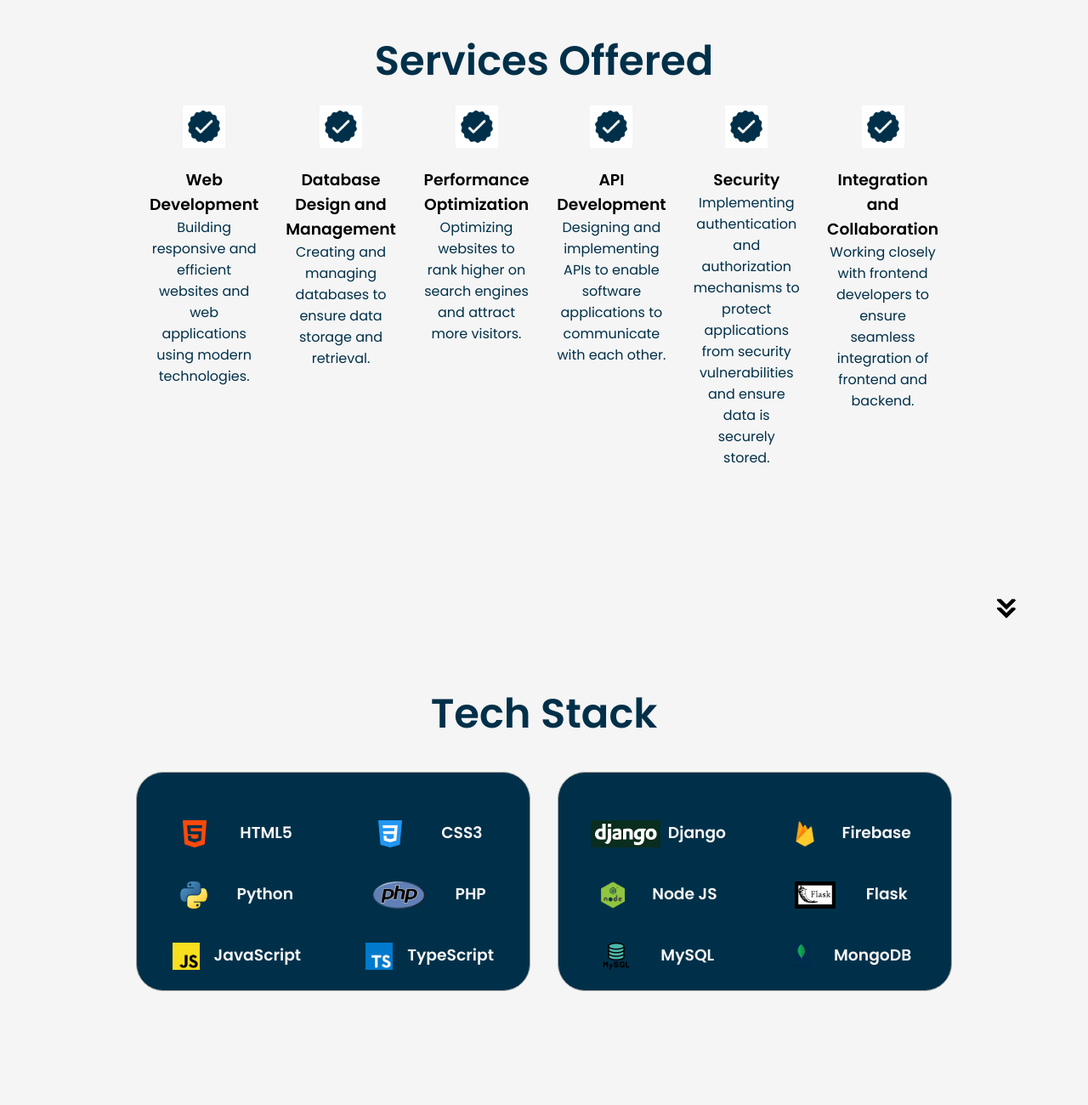
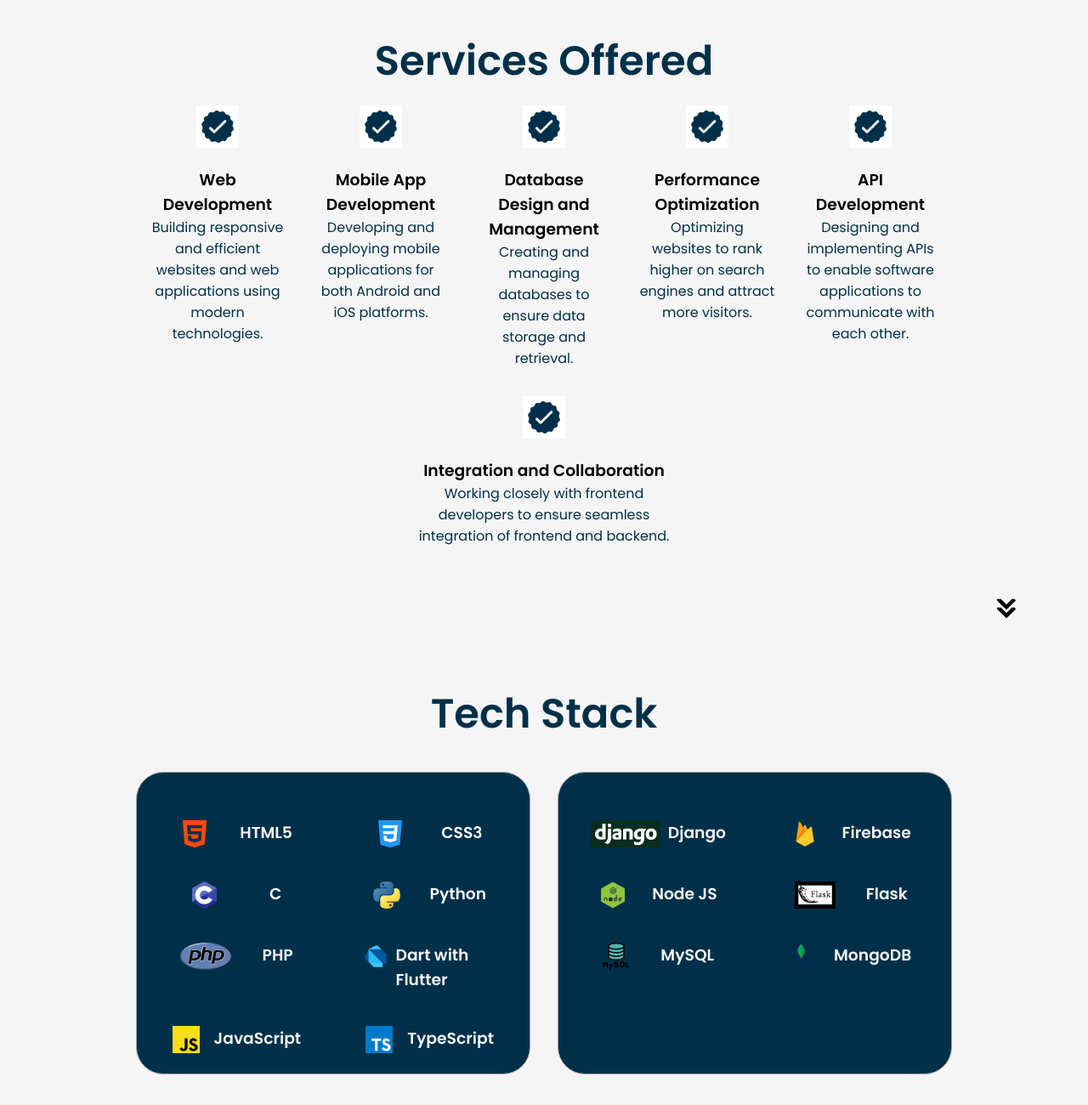
Before and after one commit to Iamouma/personal-website, a website: page public/index.html in a window 1280 px wide. Shown: the part 1660-2960 px from the top of the page at 85% size. Drawn offline with Linux system fonts and the light colour scheme.

Commit message:
More improvements on the website

```diff
--- a/public/index.html
+++ b/public/index.html
@@ -124,6 +124,14 @@
         </div>
         <div class="service-item">
           <img src="./assets/checkmark.png" alt="" class="icon service-icon">
+          <h3>Mobile App Development</h3>
+          <p>
+            Developing and deploying mobile applications for both Android and iOS platforms.
+          </p>
+        </div>
+
+        <div class="service-item">
+          <img src="./assets/checkmark.png" alt="" class="icon service-icon">
           <h3>Database Design and Management</h3>
           <p>
             Creating and managing databases to ensure data storage
@@ -142,14 +150,6 @@
           <h3>API Development</h3>
           <p>
             Designing and implementing  APIs to enable software applications to communicate with each other.
-          </p>
-        </div>
-        <div class="service-item">
-          <img src="./assets/checkmark.png" alt="" class="icon service-icon">
-          <h3>Security</h3>
-          <p>
-            Implementing authentication and authorization mechanisms to protect
-            applications from security vulnerabilities and ensure data is securely stored.
           </p>
         </div>
         <div class="service-item">
@@ -200,6 +200,17 @@
               </article>
               <article>
                 <img
+                  src="./assets/cc.png"
+                  alt="CSS icon"
+                  class="icon"
+                >
+                <div>
+                  <h3>C</h3>
+                  <!--<p>Experienced</p>-->
+                </div>
+              </article>
+              <article>
+                <img
                   src="./assets/python.png"
                   alt="python icon"
                   class="icon"
@@ -217,6 +228,17 @@
                 >
                 <div>
                   <h3>PHP</h3>
+                  <!--<p>Basic</p>-->
+                </div>
+              </article>
+              <article>
+                <img
+                  src="./assets/Dart with flutter.png"
+                  alt="PHP icon"
+                  class="icon"
+                >
+                <div>
+                  <h3>Dart with Flutter</h3>
                   <!--<p>Basic</p>-->
                 </div>
               </article>
```
Also changed, not shown: public/assets/Dart with flutter.png (added), 1 other file.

## Exercise
Search the data above for the word "website", then gather each line in which it appears.

## Output of the task
Before and after one commit to Iamouma/personal-website, a website: page public/index.html in a window 1280 px wide. Shown: the part 1660-2960 px from the top of the page at 85% size. Drawn offline with Linux system fonts and the light colour scheme.
More improvements on the website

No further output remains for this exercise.